§ **WHAT THIS TASK INVOLVES**:
Without changing anything, output the records below.

§ **ENTRIES SUPPLIED**:
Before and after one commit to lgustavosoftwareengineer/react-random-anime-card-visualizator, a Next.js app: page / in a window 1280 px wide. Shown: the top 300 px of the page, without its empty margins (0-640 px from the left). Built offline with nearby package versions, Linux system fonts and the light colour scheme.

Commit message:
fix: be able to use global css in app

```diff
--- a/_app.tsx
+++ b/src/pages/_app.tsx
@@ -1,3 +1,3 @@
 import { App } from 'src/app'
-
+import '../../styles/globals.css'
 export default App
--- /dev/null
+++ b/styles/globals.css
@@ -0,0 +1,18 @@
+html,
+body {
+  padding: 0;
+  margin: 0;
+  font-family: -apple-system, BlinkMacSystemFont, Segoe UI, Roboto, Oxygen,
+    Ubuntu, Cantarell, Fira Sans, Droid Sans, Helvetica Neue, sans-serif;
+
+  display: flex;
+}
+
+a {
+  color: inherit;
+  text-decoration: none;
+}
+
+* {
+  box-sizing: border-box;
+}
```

§ **WRITTEN REPLY**:
Before and after one commit to lgustavosoftwareengineer/react-random-anime-card-visualizator, a Next.js app: page / in a window 1280 px wide. Shown: the top 300 px of the page, without its empty margins (0-640 px from the left). Built offline with nearby package versions, Linux system fonts and the light colour scheme.

Commit message:
fix: be able to use global css in app

```diff
--- a/_app.tsx
+++ b/src/pages/_app.tsx
@@ -1,3 +1,3 @@
 import { App } from 'src/app'
-
+import '../../styles/globals.css'
 export default App
--- /dev/null
+++ b/styles/globals.css
@@ -0,0 +1,18 @@
+html,
+body {
+  padding: 0;
+  margin: 0;
+  font-family: -apple-system, BlinkMacSystemFont, Segoe UI, Roboto, Oxygen,
+    Ubuntu, Cantarell, Fira Sans, Droid Sans, Helvetica Neue, sans-serif;
+
+  display: flex;
+}
+
+a {
+  color: inherit;
+  text-decoration: none;
+}
+
+* {
+  box-sizing: border-box;
+}
```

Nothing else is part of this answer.